1135 – Takeoff. So we have made it airborne despite our best efforts during the planning cycle, the next 1:15 hrs always seem to fly. After controlling an unwieldy battle formation (1.5 miles line abreast) travelling at 450 mph and 250 ft through poor weather around Wales to strike two targets all whilst avoiding simulated enemy surface to air threats and managing to not hit any birds, your wingman or the ground you now ?nd yourself back at Valley. Throughout the trip you have tried to remain alert, manage multiple issues both within the simulated scenario and the real world considerations and practicalities of leading the formation. ‘In any moment of decision, the best thing you can do is the right thing, the next best thing is the wrong thing, and the worst thing you can do is nothing.’ Theodore Roosevelt

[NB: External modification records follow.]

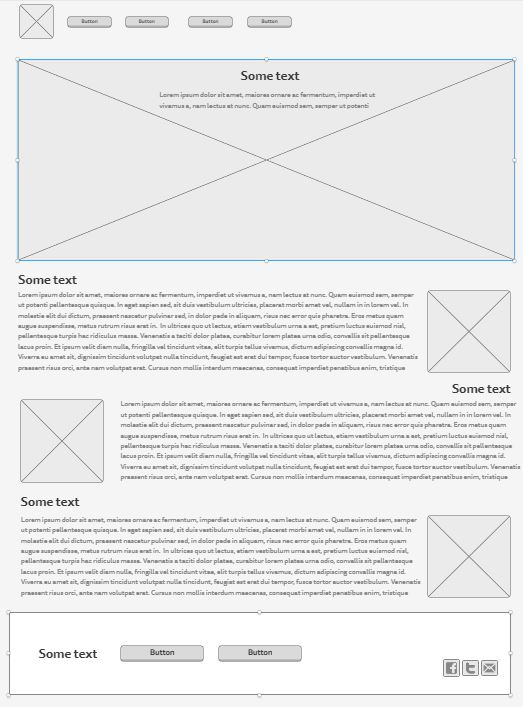
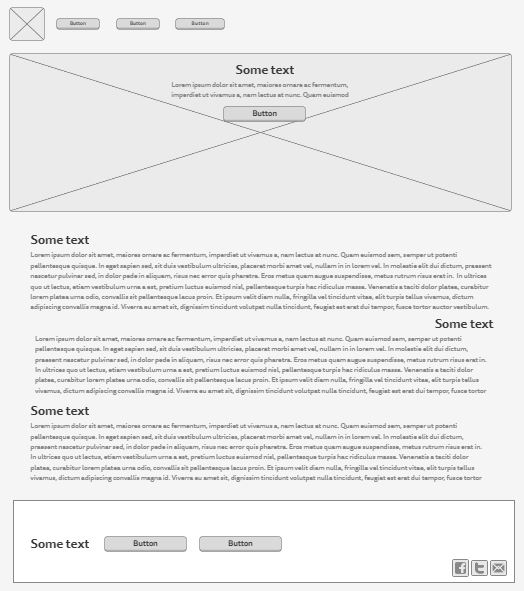
wwr faq page

diff --git a/wwr/faq.html b/wwr/faq.html
@@ -1,0 +1,66 @@
+<!DOCTYPE html>
+<html lang="en">
+<head>
+    <meta charset="UTF-8">
+    <meta http-equiv="X-UA-Compatible" content="IE=edge">
+    <meta name="viewport" content="width=device-width, initial-scale=1.0">
+    <title>Great Adventure Rafting</title>
+    <link rel="stylesheet" href="styles/style.css">
+</head>
+<body>
+    <div id="content">
+    <header>
+        <a id="logo_link" href="index.html">
+        <img src="images/wwrlogo.png" alt="great adventure rafting logo"> </a>
+        <nav>
+            <a href="index.html">Home</a>
+            <a href="faq.html">FAQ</a>
+            <a href="site-plan-rafting.html">Site Plan</a>
+            <a href="contactus.html">Contact Us</a>
+        </nav>
+    </header>
+    <div id="hero">
+        <div id="herobox">
+            <img id="hero-img" src="images/hero.png" alt="People enjoying a white water rafting trip">
+    </div>
+    <section id="hero-msg">
+        <h1 class="home-title">Let's Go On A Great Adventure</h1>
+        <h4>Create memories that last a lifetime with Great Adventure Rafting</h4>
+        <div class="button-box">
+            <a class="book" href="rates.html">Get Started Now</a>
+        </div>
+    </section>
+    </div>
+<main class="test-grid">
+    <section class="kids">
+        <h2>Is this a good trip for kids? What are the age ranges you allow?</h2>
+        <p> Absolutely this is a good trip for children of all ages. We have found however that children over the age of 8 seem to enjoy it more overall (And parents especially enjoy it more if their children are all over 8). A common concern we get from parents is that their children will be bored stuck on a boat for hours at a time. Surprisingly we deal with very few bored children of any age. The areas we are rafting through are some of the most beautiful in the world, and you never know what you might see around any corner. Not to mention the rapids which keep things very interesting. Each boat also comes equipped with a guide. It has been proven that river guides are unable to go for very long at all without telling stories...some of which are even true! </p>
+    </section>
+    <section class="supplies">
+        <h2>What do I need to bring?</h2>
+        <p> The most effective way to plan for temperature and weather changes in the Canyon is to be prepared for both hot & dry and cold & wet. Rain jacket and rain pants- do not bring ponchos. Wear quick dry shirts and shorts, long sleeve cotton shirt and pants will help keep you cooler on hot days. Button down shirts provide more sun protection on the neck. The best thing for men to wear are swim trunks as shorts. If you are cold natured, bring polypropylene long underwear, top and bottom. Women, wear swim suits or quick dry underwear and sport bras as a base layer during the day. Over the base layer, wear a pair of quick dry shorts and the shirt of your choice (polypropylene if you are cold, cotton if you are hot). Two piece swim suits are convenient when changing or going to the bathroom. A large brim hat offers protection from the sun with a good quality strap. Sunglasses with strap socks can be used for hiking and to protect your feet from the sun. Sandals or water shoes- if you are not used to hiking in these, bring a pair of shoes you have hiked in before. Camp wear: Bring something comfortable to wear around camp. Cotton dresses, skirts and sarongs are all popular options. Sleep wear: You might choose to sleep in your camp wear. Otherwise, you might like to bring something comfortable to sleep in. A water bottle, small day pack for hikes, moisturizing lotion, headlamp or flashlight, moleskin, waterproof sunscreen, and lip balm. Optional items: gloves, fleece jacket, towel, bandana, small pillow, hygiene products (toothpaste, toothbrush, tissue, nail clippers, feminine hygiene products, extra eyeglasses or contacts, biodegradable soap and shampoo), camera equipment book, watercolors, journal and pen. </p>
+    </section>
+    <section class="benefits">
+        <h2>What is so great about whitewater rafting anyway?</h2>
+        <p> Are you kidding me! What's not great about whitewater rafting!...Let's describe a common day on the river.
+         Arise in the soft light of the early morning after a night spent sleeping under a beautiful starry sky. Have a hearty warm breakfast of fresh blueberry pancakes or omelets to order, then pack your things and prepare for the day. The day is filled with some combination of swift water, rapids, calms, hikes, history, geology, stories, and more good food. We try to hit camp around 4 or 5, after setting up your cot you can relax with a good book or good company by the river, or explore around camp while your guides prepare your dinner...something perhaps like steak and potatoes, or grilled salmon...and dutch oven brownies...you won't forget the dutch oven brownies. After dinner it's more relaxing, and you might even be able to talk your guide into another story or two to send you off to bed under more stars than you thought were possible </p>
+    </section>
+</main>
+<footer>
+    <p> Great Adventure Rafting &copy; 2022 - Ally Criddle</p>
+    <p><a href="site-plan-rafting.html">Site Plan</a></p>
+    <p><a href="contactus.html">Contact Us</a></p>
+    <div class="social">
+        <a href="https://facebook.com" target="_blank">
+            <img src="images/facebook.png" alt="fb icon">
+        </a>
+        <a href="https://twitter.com" target="_blank">
+            <img src="images/twitter.png" alt="twitter icon">
+        </a>
+        <a href="https://instagram.com" target="_blank">
+            <img src="images/instagram.png" alt="ig icon">
+        </a>
+    </div>
+</footer>
+</div>
+</body>

diff --git a/wwr/index.html b/wwr/index.html
@@ -14,7 +14,7 @@
         <img src="images/wwrlogo.png" alt="great adventure rafting logo"> </a>
         <nav>
             <a href="index.html">Home</a>
-            <a href="#">Page 2</a>
+            <a href="faq.html">FAQ</a>
             <a href="site-plan-rafting.html">Site Plan</a>
             <a href="contactus.html">Contact Us</a>
         </nav>
@@ -57,7 +57,7 @@
 </main>
 <footer>
     <p> Great Adventure Rafting &copy; 2022 - Ally Criddle</p>
-    <p><a href="site-plan-racfting.html">Site Plan</a></p>
+    <p><a href="site-plan-rafting.html">Site Plan</a></p>
     <p><a href="contactus.html">Contact Us</a></p>
     <div class="social">
         <a href="https://facebook.com" target="_blank">

diff --git a/wwr/styles/style.css b/wwr/styles/style.css
@@ -223,3 +223,38 @@ footer .social img {
         margin-top: 25px;
     }
 }
+/* FAQ PAGE BEGINS*/
+/* testing */
+.test-grid {
+    grid-template-columns: repeat(3, 1fr);
+}
+.kids {
+    grid-column: 1/2;
+    margin: 50px;
+    text-align: left;
+}
+.kids h2 {
+    text-align: left;
+    margin: 50px;
+    text-decoration: underline;
+}
+.supplies {
+    grid-column: 1/2;
+    margin: 50px;
+    text-align: right;
+}
+.supplies h2 {
+    text-align: right;
+    margin: 50px;
+    text-decoration: underline;
+}
+.benefits {
+    grid-column: 1/2;
+    margin: 50px;
+    text-align: left;
+}
+.benefits h2 {
+    text-align: left;
+    margin: 50px;
+    text-decoration: underline;
+}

Low flying

Low flying

1330 – Crew Out. You have just finished the taxi back, signed the jet over to the engineers to prepare for the next student’s gauntlet run and managed to peel off your sweat-saturated kit. It actually does take 30 mins to do this! Now just a quick debrief and we are complete.

1330 – Drink Glass of Water.

1340 – Start debrief. Now begins the gruelling process as a student of justifying (and hence defending!) all of your decisions, actions and mistakes from the planning stages right through to shutting the jet down. Using the incredible debrie?ng facilities available at IV(R) Sqn you are able to replay every single detail from the flight, including watching video replay of the Head Up Display, listening to all of the communications and interrogating every single button press. Using these tools the instructors can assess whether you have achieved the objective in a safe and efficient manner to course standard and also debrief you on errors, misunderstandings or problems you may have with any elements of your flying. After up to 2 hours of debriefing you are complete and ready for the verdict. Alas you have failed; you missed the targets and didn’t keep a close enough eye on your fuel.

1510 – End Debrief. Time to grab some food, log on and check any emails but most importantly go and re-watch the debrief tape to consolidate your own knowledge on where you went wrong and make some notes on how you are going to fix it for next time. Or just head to mandatory Aircrew Physical training to run through the tears.

1530 – Aircrew conditioning. Mandatory, high intensity interval training interspersed with strapping a large weight to your head and walking backwards and forwards to prevent neck injury under intense G.

1730 – Bar. Time to head to the bar, find out who else is on ‘Air Warning’ for failing a sortie, have a beer and spin your dit on where you went wrong before heading to your room for some more evening revision, preparing to start the whole process again in the morning. Don’t worry though – you have another two shots at this trip before you lose your job. As always the show must go on at the mighty IV(R) Sqn, you don’t train the most potent fighter pilots in the world with slack standards!

The Students of Cse 16 – Mighty IV(R) Sqn, Punchiest Sqn in all of 22Gp.